“Contaminated water leaking from the Indian Point Nuclear Reactors forced plant owner Entergy to explain why. At an open house last week industry experts, hydrologists and spent-fuel experts hired by the company attempted to explain the unknown origin of large amounts of leaking, radiated water. Learning about the complex problem from Entergy’s perspective, members of the public stopped at each of the dozen exhibits set up at Entergy’s training center.
Entergy’s Don Mayer, director of special projects for the Buchanan plant, explained how two lakes of radiated water had amassed under the plant’s transformer yard and under the Unit 1 reactor.
“Leaking was taking place under the prior owner in the early 1980s,” said Mayer.
“Also, sometime between 2000 and 2005 a leakage occurred that made its way into the plume. That’s all we know.” Mayer, referring to the lakes as “plumes,” said one lake was predominantly laced with tritium, while the other contained mainly Strontium-90. According to a recent report by the National Academies of Science, Strontium-90 is a dangerous radioactive isotope that increases the risk of cancer, and tritium is a known carcinogenic and mutagenic. In August 2005, radioactive leaks were thought to have come from the 40-foot-deep spent-fuel pools containing over 1,000 tons of extremely high radioactive fuel on-site. Spent-fuel pools are 40-foot deep pools that store used radioactive fuel.
New monitoring wells
The underground lake with tritium is about 90 by 200 feet and about 50 feet deep, according to Mayer. “The other one is 30 feet wide by 300 feet long and 50 to 60 feet deep,” he said.

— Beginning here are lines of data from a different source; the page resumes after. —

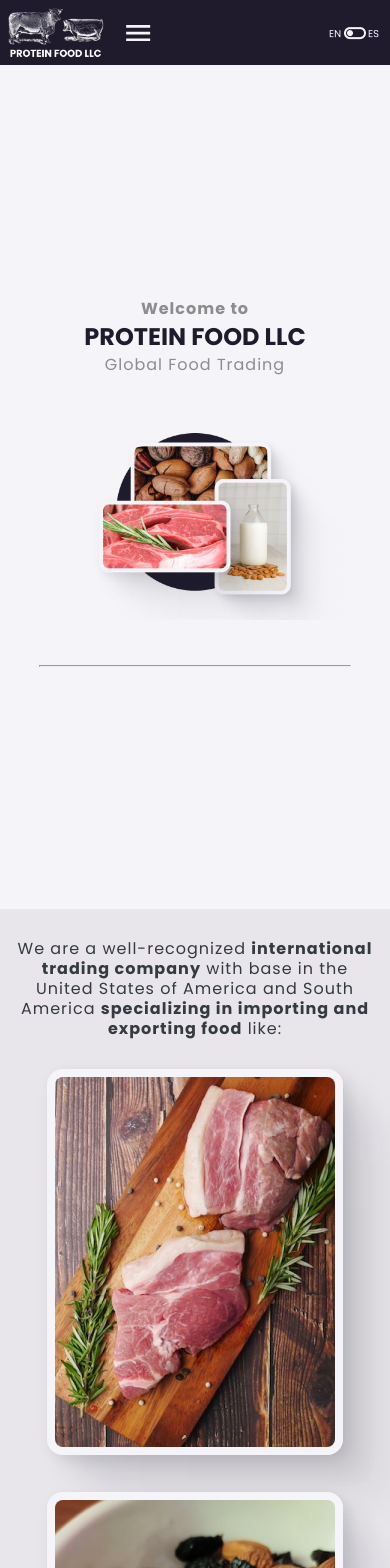
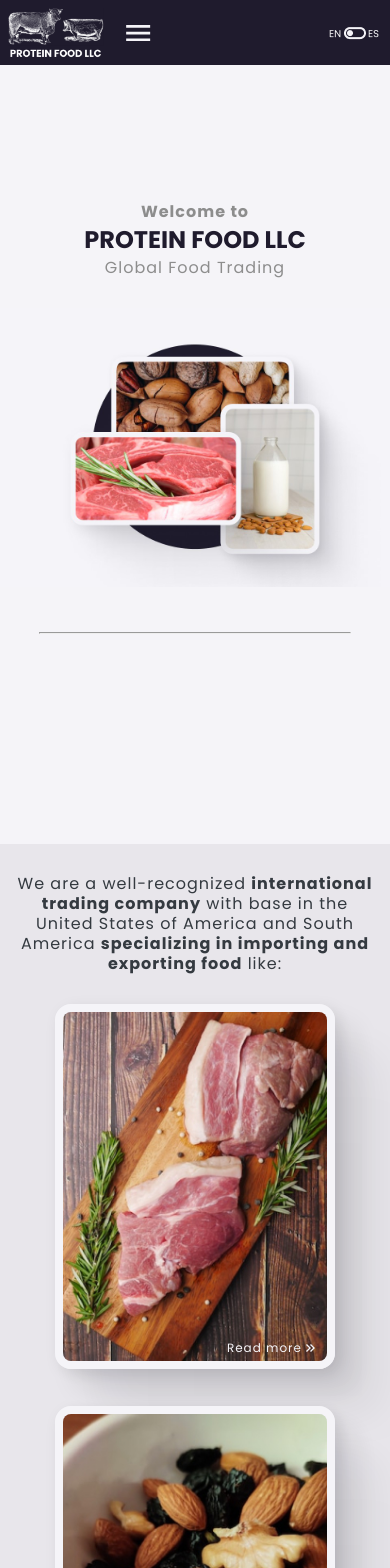
Before and after one commit to lucasPeluso/protein-food, a React (Vite) app: page / in a window 390 px wide. Shown: the top 1568 px of the page. Built offline with nearby package versions, Linux system fonts and the light colour scheme.

Commit message:
Home mobile actualizado read more

```diff
--- a/src/index.css
+++ b/src/index.css
@@ -78,7 +78,7 @@ small {
 
 .btn {
     border: 2px solid var(--blue-dark);
-    border-radius: 8px;
+    border-radius: 16px;
     cursor: pointer;
     padding: 20px 40px;
     letter-spacing: 1px;
--- a/src/pages/Home.jsx
+++ b/src/pages/Home.jsx
@@ -32,12 +32,30 @@ const Home = () => {
                     <div className="home-products__flex">
                         <div className="home-products__product">
                             <img className='home-products__product-img' src={MeatImgSmall} alt="Meat Products" />
+                            <div className="home-products__readmore">
+                                <p className="home-products__readmore-p">Read more</p>
+                                <svg width="9" height="8" viewBox="0 0 9 8" fill="none" xmlns="http://www.w3.org/2000/svg">
+                                    <path d="M0 0.94L0.946309 0L4.97315 4L0.946309 8L0 7.06L3.07383 4L0 0.94ZM4.02685 0.94L4.97315 0L9 4L4.97315 8L4.02685 7.06L7.10067 4L4.02685 0.94Z" fill="#F5F4F8"/>
+                                </svg>
+                            </div>
                         </div>
                         <div className="home-products__product">
                             <img className='home-products__product-img' src={DriedFruitsImgSmall} alt="Meat Products" />
+                            <div className="home-products__readmore">
+                                <p className="home-products__readmore-p">Read more</p>
+                                <svg width="9" height="8" viewBox="0 0 9 8" fill="none" xmlns="http://www.w3.org/2000/svg">
+                                    <path d="M0 0.94L0.946309 0L4.97315 4L0.946309 8L0 7.06L3.07383 4L0 0.94ZM4.02685 0.94L4.97315 0L9 4L4.97315 8L4.02685 7.06L7.10067 4L4.02685 0.94Z" fill="#F5F4F8"/>
+                                </svg>
+                            </div>
                         </div>
                         <div className="home-products__product">
                             <img className='home-products__product-img' src={CheeseImgSmall} alt="Meat Products" />
+                            <div className="home-products__readmore">
+                                <p className="home-products__readmore-p">Read more</p>
+                                <svg width="9" height="8" viewBox="0 0 9 8" fill="none" xmlns="http://www.w3.org/2000/svg">
+                                    <path d="M0 0.94L0.946309 0L4.97315 4L0.946309 8L0 7.06L3.07383 4L0 0.94ZM4.02685 0.94L4.97315 0L9 4L4.97315 8L4.02685 7.06L7.10067 4L4.02685 0.94Z" fill="#F5F4F8"/>
+                                </svg>
+                            </div>
                         </div>
                     </div>
                     <div className="home-products__flex-text">
--- a/src/styles/components/layout/Navbar.css
+++ b/src/styles/components/layout/Navbar.css
@@ -1,5 +1,7 @@
 
 header{
+    position: absolute;
+    width: 100%;
     background-color: var(--blue-dark);
     padding: 8px;
 }
--- a/src/styles/components/pages/Home.css
+++ b/src/styles/components/pages/Home.css
@@ -23,7 +23,7 @@
 }
 
 .home__img {
-    max-width: 300px;
+    max-width: 500px;
 }
 
 .home__text {
@@ -66,10 +66,32 @@
     gap: 16px;
 }
 
+.home-products__product {
+    margin: auto;
+    position: relative;
+    width: 280px;
+    cursor: pointer;
+}
+
 .home-products__product-img {
     border: 8px solid var(--white);
     box-shadow: 83px 83px 47px rgba(22, 19, 32, 0.01), 47px 47px 40px rgba(22, 19, 32, 0.05), 21px 21px 29px rgba(22, 19, 32, 0.09), 5px 5px 16px rgba(22, 19, 32, 0.1), 0px 0px 0px rgba(22, 19, 32, 0.1);
     border-radius: 16px;
+}
+
+.home-products__readmore {
+    position: absolute;
+    bottom: 20px;
+    right: 20px;
+    display: flex;
+    align-items: center;
+    gap: 4px;
+}
+
+.home-products__readmore-p {
+    font-size: 12px;
+    line-height: 16px;
+    color: var(--white);
 }
 
 .home-products__rectangle {
```
Also changed, not shown: src/assets/readmore.svg (added).
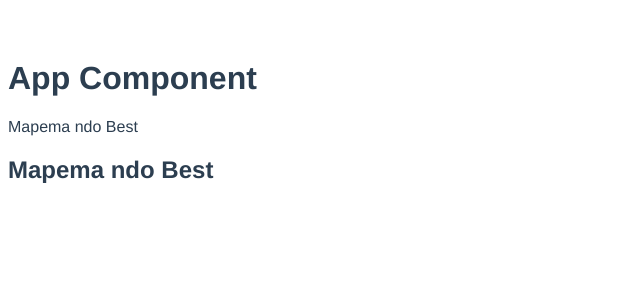
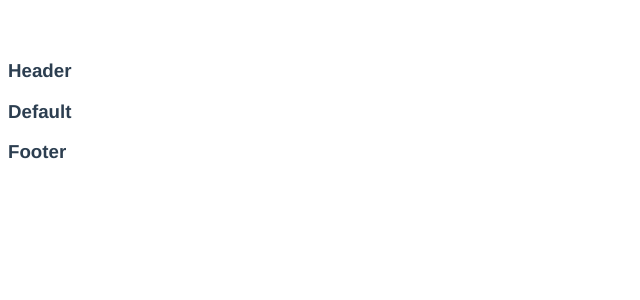
Before and after one commit to DerrickMbugua/vue-refresher, a Vue app: page / in a window 1280 px wide. Shown: the top 300 px of the page, without its empty margins (0-640 px from the left). Built offline with nearby package versions, Linux system fonts and the light colour scheme.

Commit message:
feat: named slots

```diff
--- a/src/App.vue
+++ b/src/App.vue
@@ -1,29 +1,37 @@
 <template>
-  <div>
+  <!-- <div>
     <h1>App Component</h1>
-  <Card>Mapema ndo Best</Card>
-  <Card><h2>Mapema ndo Best</h2></Card>
-  </div>
+    <Card></Card>
+    <Card>Mapema ndo Best</Card>
+    <Card><h2>Mapema ndo Best</h2></Card>
+  </div> -->
+  <Card>
+    <template v-slot:header>
+      <h3>Header</h3>
+       </template>
+       <template v-slot:default>
+      <h3>Default</h3>
+       </template>
+       <template v-slot:footer>
+      <h3>Footer</h3>
+       </template>
+  </Card>
 </template>
 
 <script>
-import Card from './components/Card.vue';
+import Card from "./components/Card.vue";
 export default {
   name: "App",
   components: {
-    Card
+    Card,
   },
   data() {
-    return {
-
-    };
+    return {};
   },
   provide() {
-    return{
-    }
+    return {};
   },
-  methods:{
-  }
+  methods: {},
 };
 </script>
 
--- a/src/components/Card.vue
+++ b/src/components/Card.vue
@@ -1,7 +1,14 @@
 <template>
   <div>
-    <slot></slot>
+    <slot name="header">Header Content</slot>
   </div>
+  <div>
+    <slot>Default Content</slot>
+  </div>
+  <div>
+    <slot name="footer">Footer Content</slot>
+  </div>
+
 </template>
 <script>
 export default {
```
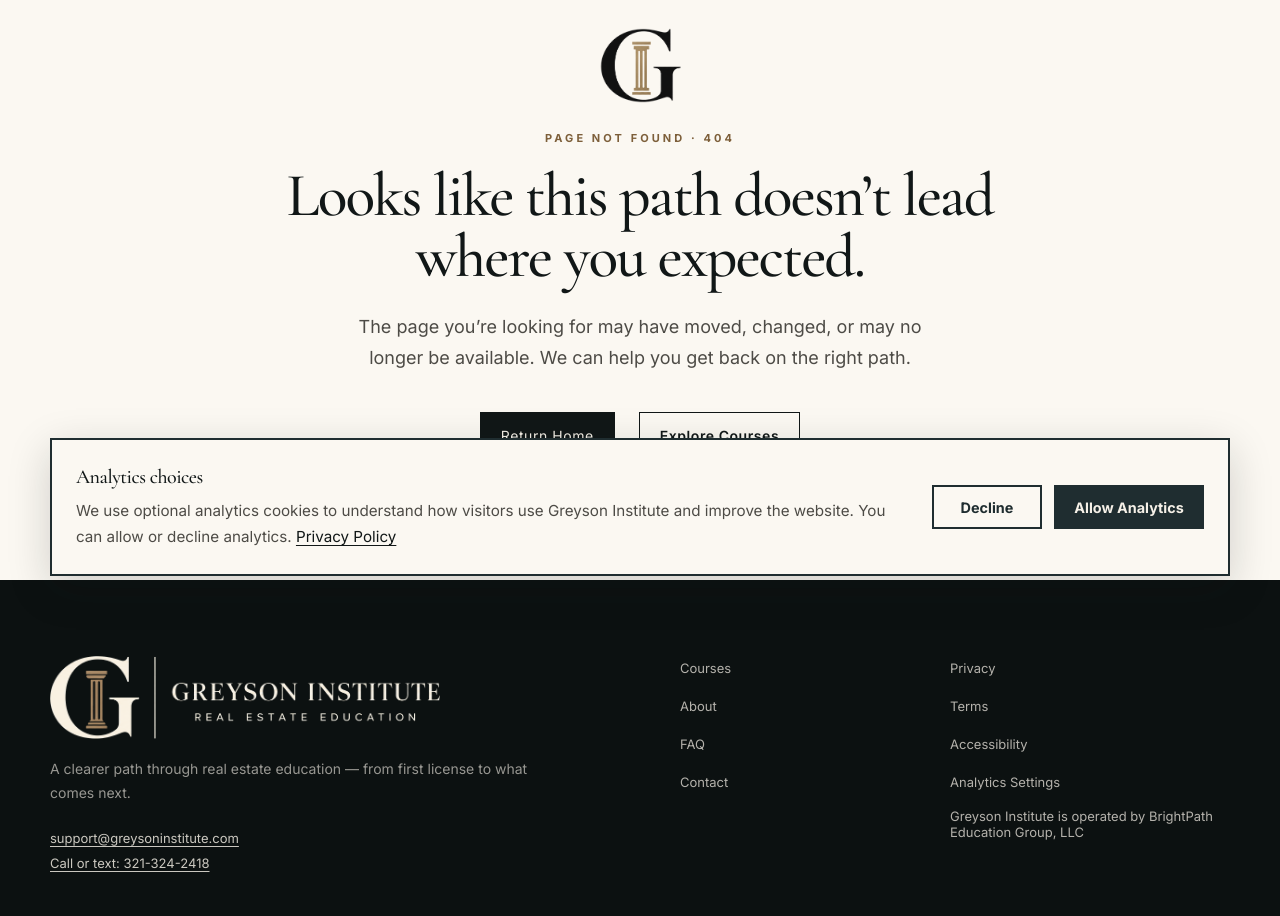
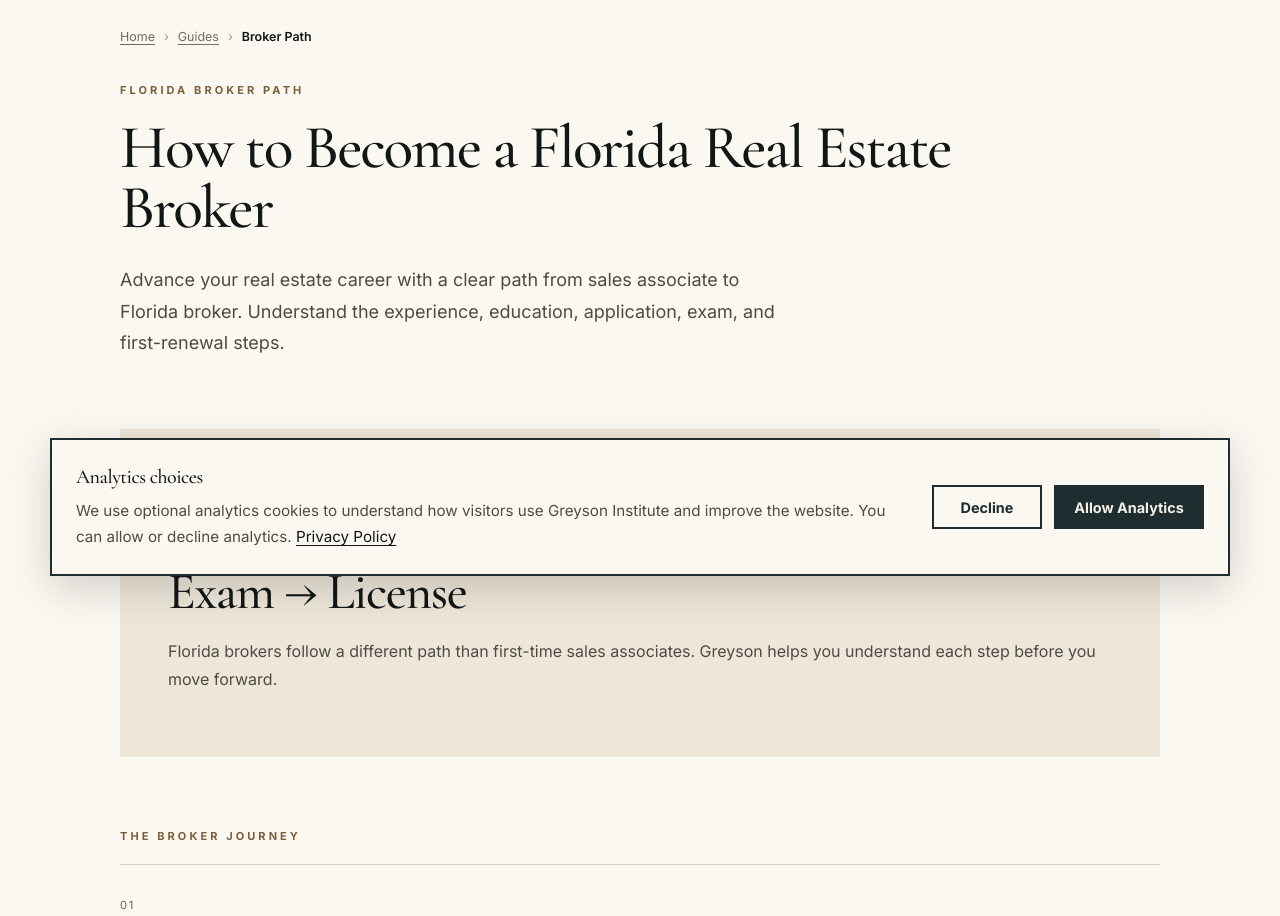
Before and after one commit to BrianLook/Greyson-Institute-Website, a Next.js app: page /how-to-become-florida-real-estate-broker in a window 1280 px wide. Before the commit this address had no page. Shown: the part 200-1116 px from the top of the page. Built offline with nearby package versions, Linux system fonts and the light colour scheme.

Commit message:
Add Florida broker path guide

```diff
--- /dev/null
+++ b/app/how-to-become-florida-real-estate-broker/page.tsx
@@ -0,0 +1,81 @@
+import type { Metadata } from "next";
+import Link from "next/link";
+import { Breadcrumbs } from "@/components/Breadcrumbs";
+import { GuideStructuredData } from "@/components/GuideStructuredData";
+
+export const metadata: Metadata = {
+  title: "How to Become a Florida Real Estate Broker",
+  description:
+    "Learn the Florida real estate broker path, including experience requirements, broker pre-license education, the broker exam, application steps, and first renewal requirements.",
+};
+
+const path = "/how-to-become-florida-real-estate-broker";
+
+const steps = [
+  ["01", "Meet the experience requirement", "Florida broker applicants generally must have the required real estate experience before applying for a broker license."],
+  ["02", "Complete broker pre-license education", "Complete the approved Florida broker pre-license course before taking the broker examination."],
+  ["03", "Submit your DBPR application", "Complete the application process, required screening steps, and receive authorization to take the exam."],
+  ["04", "Pass the Florida broker exam", "Successfully complete the Florida Real Estate Broker Examination."],
+  ["05", "Activate your broker license", "Complete the steps needed to practice as an active Florida broker."],
+];
+
+export default function BrokerPathPage() {
+  return (
+    <section className="page-hero" style={{ paddingBottom: "100px" }}>
+      <GuideStructuredData
+        title="How to Become a Florida Real Estate Broker"
+        description={metadata.description as string}
+        path={path}
+      />
+      <div className="container" style={{ maxWidth: "1040px", minWidth: 0 }}>
+        <Breadcrumbs items={[{ label: "Home", href: "/" }, { label: "Guides", href: "/guides" }, { label: "Broker Path", href: path, current: true }]} />
+
+        <div style={{ maxWidth: "860px", marginBottom: "70px" }}>
+          <p className="eyebrow">FLORIDA BROKER PATH</p>
+          <h1>How to Become a Florida Real Estate Broker</h1>
+          <p className="page-lead">
+            Advance your real estate career with a clear path from sales associate to Florida broker.
+            Understand the experience, education, application, exam, and first-renewal steps.
+          </p>
+        </div>
+
+        <div style={{ background: "#eee6d9", padding: "clamp(30px, 5vw, 48px)", marginBottom: "70px" }}>
+          <p className="eyebrow">QUICK ANSWER</p>
+          <h2>Experience → Broker Education → Application → Exam → License</h2>
+          <p style={{ color: "#4d4b46" }}>
+            Florida brokers follow a different path than first-time sales associates. Greyson helps you understand each step before you move forward.
+          </p>
+        </div>
+
+        <div style={{ marginBottom: "80px" }}>
+          <p className="eyebrow">THE BROKER JOURNEY</p>
+          {steps.map((step) => (
+            <div key={step[0]} style={{ borderTop: "1px solid rgba(17,23,23,.16)", padding: "28px 0" }}>
+              <span style={{ color: "#7d5f3a", letterSpacing: ".15em", fontSize: ".7rem" }}>{step[0]}</span>
+              <h2>{step[1]}</h2>
+              <p style={{ color: "#5f5c56" }}>{step[2]}</p>
+            </div>
+          ))}
+        </div>
+
+        <div style={{ background: "#1f2d30", color: "#f5f0e7", padding: "clamp(34px, 6vw, 60px)", marginBottom: "80px" }}>
+          <p className="eyebrow eyebrow--light">FIRST BROKER RENEWAL</p>
+          <h2 className="light-heading">Your first broker renewal is different.</h2>
+          <p style={{ color: "rgba(245,240,231,.8)" }}>
+            Before your first broker renewal, Florida brokers generally complete 60 hours of broker post-license education. Later renewals move to the regular continuing-education cycle.
+          </p>
+          <Link className="button" href="/florida-60-hour-broker-post-license-requirements">Understand the 60-Hour Requirement →</Link>
+        </div>
+
+        <div style={{ border: "1px solid rgba(17,23,23,.16)", padding: "clamp(28px,5vw,42px)" }}>
+          <p className="eyebrow">READY TO ADVANCE?</p>
+          <h2>Find your Florida broker path.</h2>
+          <p style={{ color: "#5f5c56" }}>
+            Use Greyson&apos;s path finder to understand your current license status and likely next education step.
+          </p>
+          <Link className="button" href="/find-my-path">Find My Exact Path →</Link>
+        </div>
+      </div>
+    </section>
+  );
+}
```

Entergy has dug 35 new water-monitoring wells, trying to detect where the leaks are coming from. The total number of monitoring wells at plant is up to 54.
“The wells are 50 feet to 120 feet,” said hydrologist Matt Bavenik, speaking at the open house about the monitoring wells.
Entergy is planning different types of remediation, explained Mayer. “We will do a pilot remediation test where we pull the tritium out of the ground,” he said. “Our primary purpose is to keep it here and not have it flow south to the river.”
Not an easy fix
“Tritium remediation is very difficult,” said Dan Hirsch of the Committee to Bridge the Gap, a nuclear watchdog group that studies the effects of radiation. In a phone interview, Hirsch said it was almost impossible to remove tritium. “Most contaminates are either dissolved or suspended in the water. If it’s suspended you can filter it out; if it’s dissolved you can run it through things like charcoal ion resins.” Because tritium combines with oxygen to form a liquid it actually is the water, said Mr. Hirsch. “It’s nothing you can filter out, nothing you can readily remove. You can get it out by breaking the water apart with electrolysis, which is immensely expensive.”
Other radionuclides from the spent-fuel pools are heavier isotopes like Strontium-90 and Cesium 137, that don’t travel with water as well. “These are also very bad radionuclides,” said Mr. Hirsch. “But at least you can remove them from water.”
Clean-up work on the leaks is expected to start at the end of the month, said Mayer.
Dumping in the Hudson
Most of the radiated water is flowing into the Hudson River, where the plant is located. “We want to remediate that and try to contain the water and control where it flows,” said Mayer.
The plant dumps over 10 million gallons of radiated water into the Hudson River every year, according to the 2005 Annual Radioactive Effluent Release Report Entergy filed with the federal Nuclear Regulatory Commission in April of 2006.
Nearby residents and environmental advocacy groups such as Riverkeeper worry that radiated water will reach the public drinking supply and will affect bathers at the Croton Point Park beaches.
Neil Sheehan, spokesperson for the Nuclear Regulatory Commission, said last spring that drinking water supplies tested two miles away from the plant tested free of contaminants.
Phillip Musegaas, a policy analyst with Riverkeeper based in Tarrytown, said he hopes that Entergy can find the source of the leaks. “Then they will be able to get a plan going to clean it up,” he said. “Right now, it’s difficult to know just how much contamination is going into the environment.”
Musegaas said Entergy’s effort was due in part to their upcoming relicensing application. “We have to keep in mind that they trying to put their best face forward,” he said. “But contaminating the river is a serious problem. Tens of thousands of gallons of water are leaching out into the ground and most of it is going into the river.”“